Cubic centimeters is the correct unit for measuring the volume of a solid. By contrast, liters are the correct units for measuring the volume of a liquid. For substances such as water, with a specific gravity of 1, each cubic centimeter of the liquid is equal to 1 milliliter of the liquid. However, most liquids have different specific gravities, so this relationship is not universal.
An individual can determine the volume of regular solids by multiplying their height in centimeters by their length in centimeters by their width in centimeters. For instance, a cube that is 10 centimeters long, 10 centimeters tall and 10 centimeters wide contains a volume of 1,000 cubic centimeters.

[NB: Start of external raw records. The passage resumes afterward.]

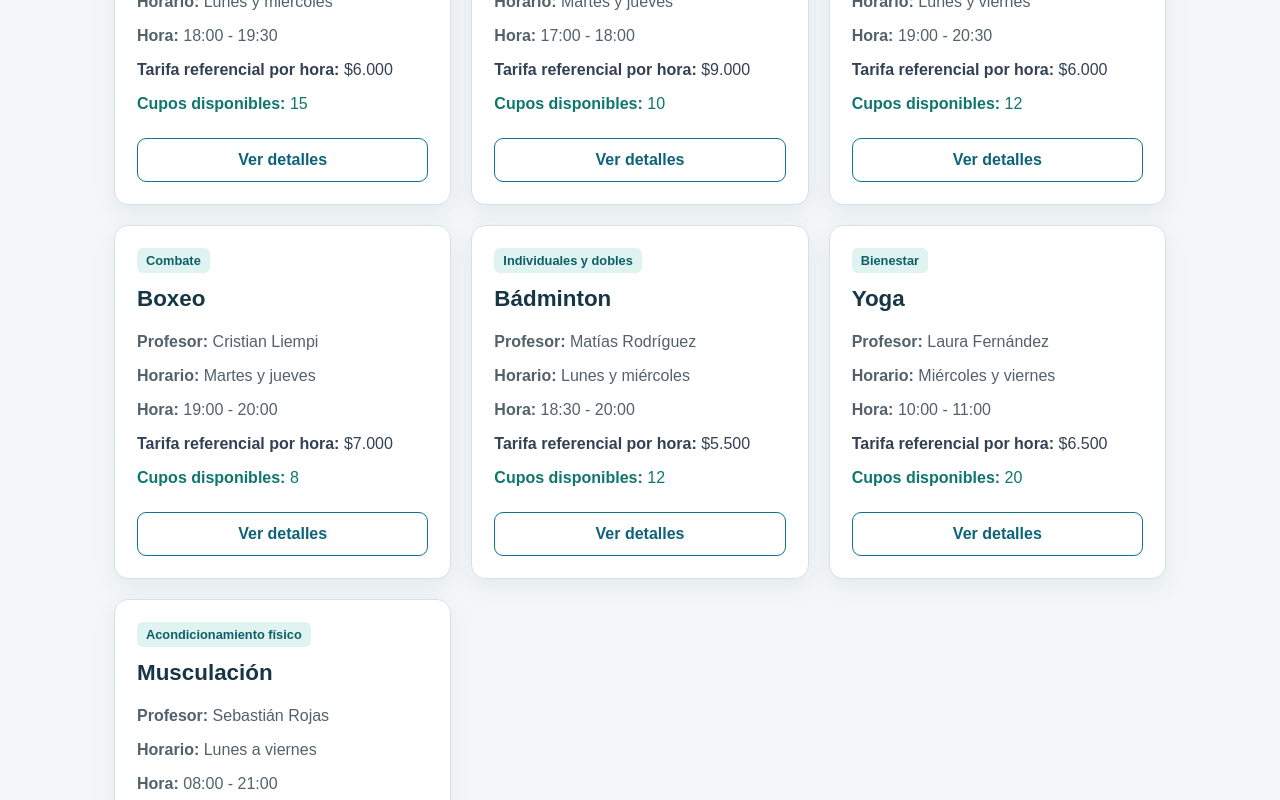
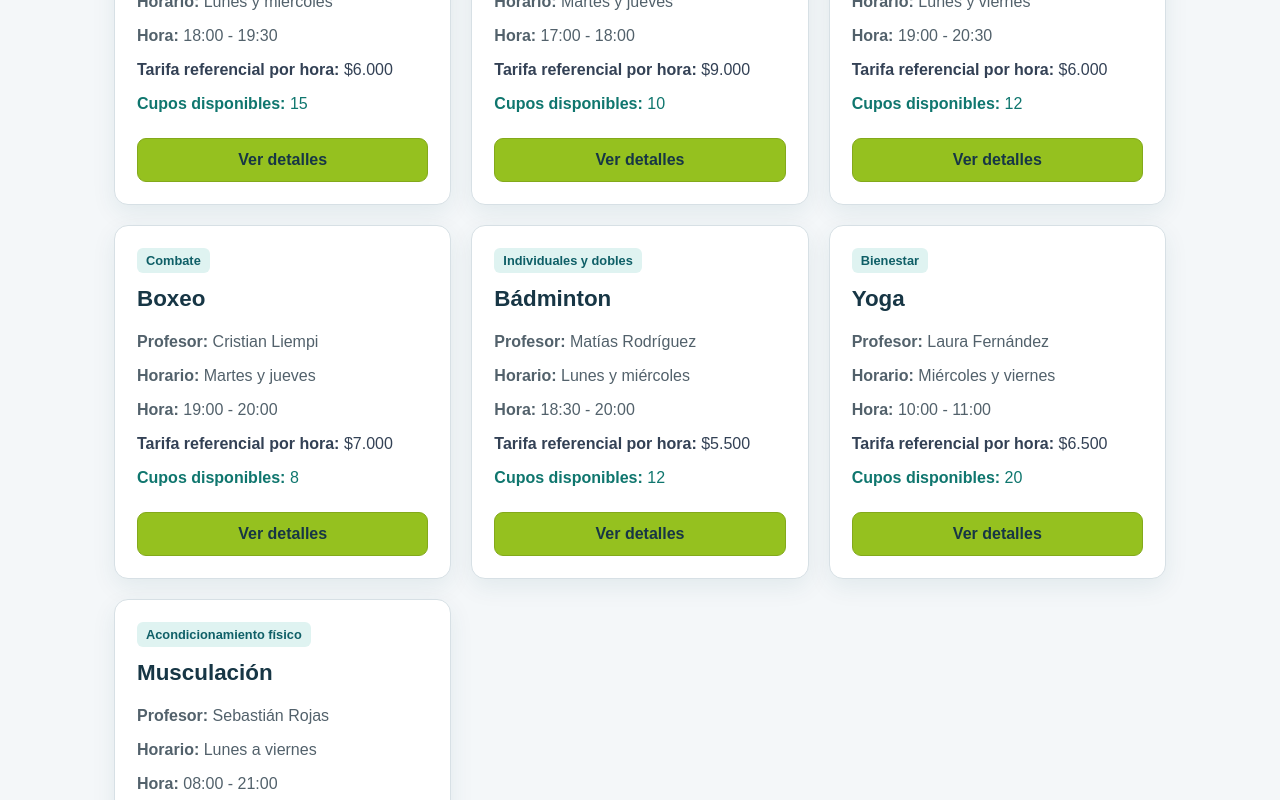
Before and after one commit to HenL1/gestion-centro-deportivo, a React (Vite) app: page / in a window 1280 px wide. Shown: the part 780-1580 px from the top of the page. Built offline with nearby package versions, Linux system fonts and the light colour scheme.

Commit message:
estilo: destacar boton ver detalles en verde

```diff
--- a/src/index.css
+++ b/src/index.css
@@ -239,13 +239,13 @@ input:focus-visible {
 }
 
 .boton-secundario {
-  border: 1px solid #0e7490;
-  color: #0e6279;
-  background: white;
+  border: 1px solid #83a91b;
+  color: #173645;
+  background: #95c11f;
 }
 
 .boton-secundario:hover {
-  background: #ecf8fa;
+  background: #a7d12d;
 }
 
 .boton-principal {
```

To measure the volume of an irregularly shaped object, water displacement is an effective technique. By placing an object in a graduated cylinder with a known quantity of water, the rise in the level of water indicates the volume of the object. For example, if a small rock is placed in a cylinder with 50 cubic centimeters of water, and the water rises to the 100 cubic centimeter mark, it means the rock displaced 50 cubic centimeters of water, and therefore has a volume of 50 cubic centimeters.